While “Orange Blossom Special,” “Walk the Line,” “Folsom Prison Blues,” “Get Rhythm” and “Ring of Fire” are virtually guaranteed to be on this weekend’s Church of Cash program lineup, attendees can expect to hear a few other equally resonant but less familiar Cash tunes, too.
“A song he sang with a group of other artists - Kris Kristofferson, Waylon Jennings and Willie Nelson - is ‘The Highwayman,’ and it’s by far my favorite song to play,” said Ernest.
“Johnny does the final verse of it, and it’s beautiful and poignant,” Ernest continued. “The hardcore Cash audience knows it, and the casual listener may have heard it on the radio once or twice in the ‘80s.”
Cash’s music isn’t all that’s a neat fit for a southwest Minnesota crowd on a January Saturday night; Ernest himself is right at home in the area, having grown up on a farm about eight miles north of New Ulm.
“I had farm responsibilities like all the other kids,” said Ernest. “I picked rock, fed horses and chickens, pulled weeds and worked on farm machinery.”
But Ernest has also been singing since he was five years old. He learned the guitar at 13 and has been a touring musician since 20.
“I’ve done a variety of music,” said Ernest. “I went to college to sing opera, and I’ve played in punk rock and reggae bands, so I’m well versed in a lot of different styles.
“When this Johnny Cash thing happened, it was the culmination of all my years of experience, like coming home to the music my father had been singing to me since I was a 1-year-old.”
Ernest has been a working musician for nearly 25 years, though earlier in his career he was more of a backup guy, as he explains it.

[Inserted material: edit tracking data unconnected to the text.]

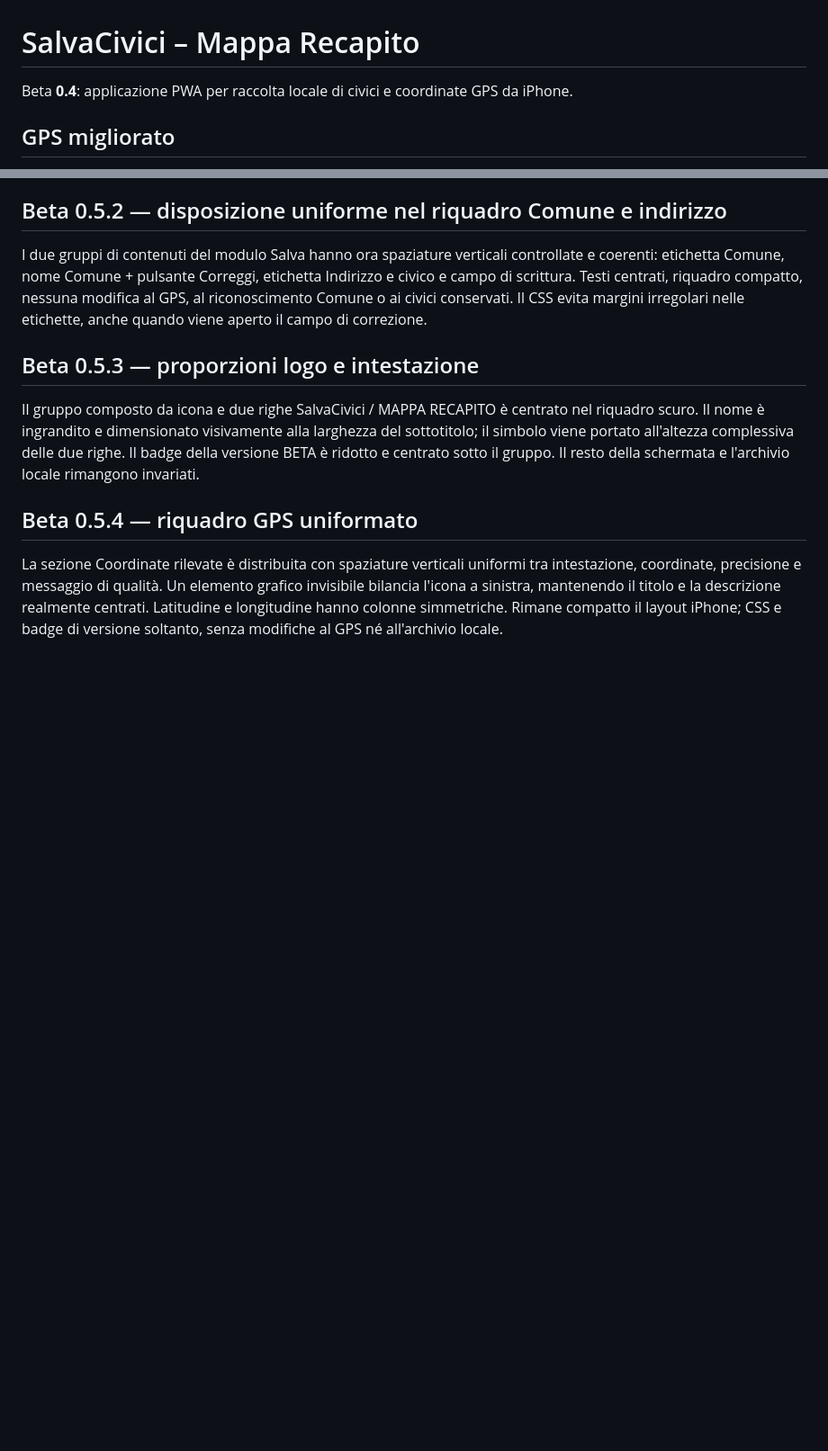
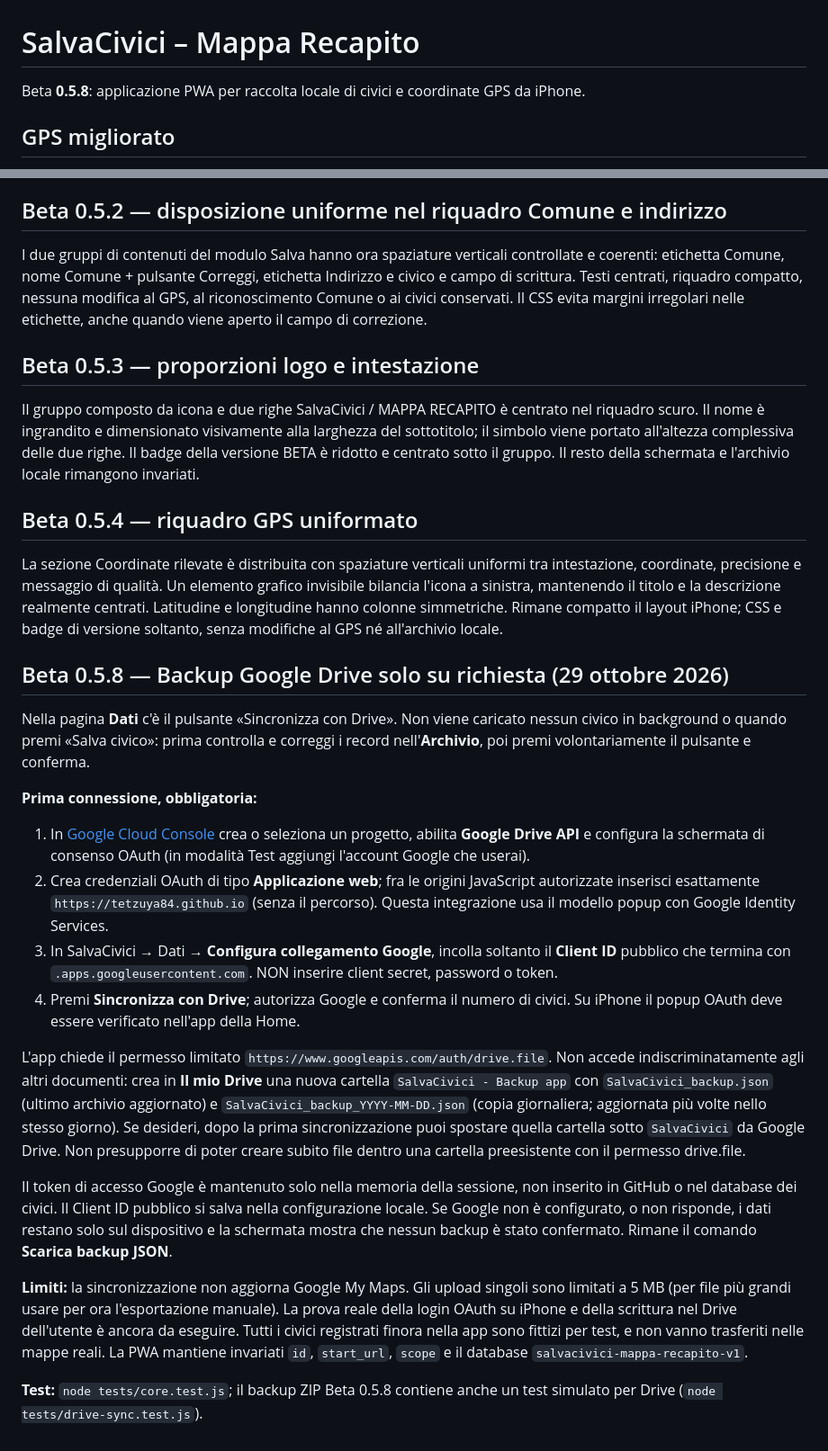
Before and after one commit to tetzuya84/salvacivici-mappa-recapito, a Markdown page: README.md, 2 parts joined by grey strips. Shown at 90% size. Rendered like a GitHub page; blank space fills up the shorter version.

Commit message:
Documenta Beta 0.5.8 e procedura OAuth Google Drive senza sincronizzazione automatica

```diff
--- a/README.md
+++ b/README.md
@@ -1,6 +1,6 @@
 # SalvaCivici – Mappa Recapito
 
-Beta **0.4**: applicazione PWA per raccolta locale di civici e coordinate GPS da iPhone.
+Beta **0.5.8**: applicazione PWA per raccolta locale di civici e coordinate GPS da iPhone.
 
 ## GPS migliorato
 
@@ -41,3 +41,22 @@ Il gruppo composto da icona e due righe SalvaCivici / MAPPA RECAPITO è centrato
 
 ## Beta 0.5.4 — riquadro GPS uniformato
 La sezione Coordinate rilevate è distribuita con spaziature verticali uniformi tra intestazione, coordinate, precisione e messaggio di qualità. Un elemento grafico invisibile bilancia l'icona a sinistra, mantenendo il titolo e la descrizione realmente centrati. Latitudine e longitudine hanno colonne simmetriche. Rimane compatto il layout iPhone; CSS e badge di versione soltanto, senza modifiche al GPS né all'archivio locale.
+
+
+## Beta 0.5.8 — Backup Google Drive solo su richiesta (29 ottobre 2026)
+
+Nella pagina **Dati** c'è il pulsante «Sincronizza con Drive». Non viene caricato nessun civico in background o quando premi «Salva civico»: prima controlla e correggi i record nell'**Archivio**, poi premi volontariamente il pulsante e conferma.
+
+**Prima connessione, obbligatoria:**
+1. In [Google Cloud Console](https://console.cloud.google.com/) crea o seleziona un progetto, abilita **Google Drive API** e configura la schermata di consenso OAuth (in modalità Test aggiungi l'account Google che userai).
+2. Crea credenziali OAuth di tipo **Applicazione web**; fra le origini JavaScript autorizzate inserisci esattamente `https://tetzuya84.github.io` (senza il percorso). Questa integrazione usa il modello popup con Google Identity Services.
+3. In SalvaCivici → Dati → **Configura collegamento Google**, incolla soltanto il **Client ID** pubblico che termina con `.apps.googleusercontent.com`. NON inserire client secret, password o token.
+4. Premi **Sincronizza con Drive**; autorizza Google e conferma il numero di civici. Su iPhone il popup OAuth deve essere verificato nell'app della Home.
+
+L'app chiede il permesso limitato `https://www.googleapis.com/auth/drive.file`. Non accede indiscriminatamente agli altri documenti: crea in **Il mio Drive** una nuova cartella `SalvaCivici - Backup app` con `SalvaCivici_backup.json` (ultimo archivio aggiornato) e `SalvaCivici_backup_YYYY-MM-DD.json` (copia giornaliera; aggiornata più volte nello stesso giorno). Se desideri, dopo la prima sincronizzazione puoi spostare quella cartella sotto `SalvaCivici` da Google Drive. Non presupporre di poter creare subito file dentro una cartella preesistente con il permesso drive.file.
+
+Il token di accesso Google è mantenuto solo nella memoria della sessione, non inserito in GitHub o nel database dei civici. Il Client ID pubblico si salva nella configurazione locale. Se Google non è configurato, o non risponde, i dati restano solo sul dispositivo e la schermata mostra che nessun backup è stato confermato. Rimane il comando **Scarica backup JSON**.
+
+**Limiti:** la sincronizzazione non aggiorna Google My Maps. Gli upload singoli sono limitati a 5 MB (per file più grandi usare per ora l'esportazione manuale). La prova reale della login OAuth su iPhone e della scrittura nel Drive dell'utente è ancora da eseguire. Tutti i civici registrati finora nella app sono fittizi per test, e non vanno trasferiti nelle mappe reali. La PWA mantiene invariati `id`, `start_url`, `scope` e il database `salvacivici-mappa-recapito-v1`.
+
+**Test:** `node tests/core.test.js`; il backup ZIP Beta 0.5.8 contiene anche un test simulato per Drive (`node tests/drive-sync.test.js`).
```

“I wanted more exposure as a front man and lead singer, so I started playing more tunes to expand my repertoire,” he related.
“Every time I sang Johnny Cash, people put down their beers and stared at me, so I went home to learn more of his music and quickly realized I knew all his songs already because my old man had sung them to me since I was a child.
“Maybe I was born to do this, but I didn’t know it was happening until it was right there in front of me.”
Ernest employs a full complement of skilled musicians to round out the “Church of Cash” sound, including Albert “The Bronco” Perez on guitar, Eric Struve on bass guitar and upright bass, and drummer Jonathan TeBeest.
“I’m very happy to be performing at Memorial Auditorium,” assured Ernest. “It’s historic, and a place I’ve wanted to play for years.”
Even after a decade of sharing the music and message of Johnny Cash, Ernest remains energized by the chance to keep Cash’s spirit and compositions alive.
“Johnny Cash’s music is relatable to everyone,” asserted Ernest. “That’s the key to why he’s so huge and has such a lasting impact.
“It doesn’t matter what your status is in life, because he addresses things everyone experiences.
“Johnny Cash speaks to the soul.”
“Church of Cash: Tribute to Johnny Cash” takes place at 7 p.m. Saturday at Memorial Auditorium Performing Arts Center, 714 13th St., Worthington. All seats are reserved, and there is a discount for advance purchase. For tickets, visit the box office from 9 a.m. to 1 p.m. weekdays, call 376-9101 or visit friendsoftheauditorium.com. Doors open one hour prior to show time. Kalea Appel will provide pre-show and intermission lobby entertainment; concessions and Round Lake Winery products will be sold.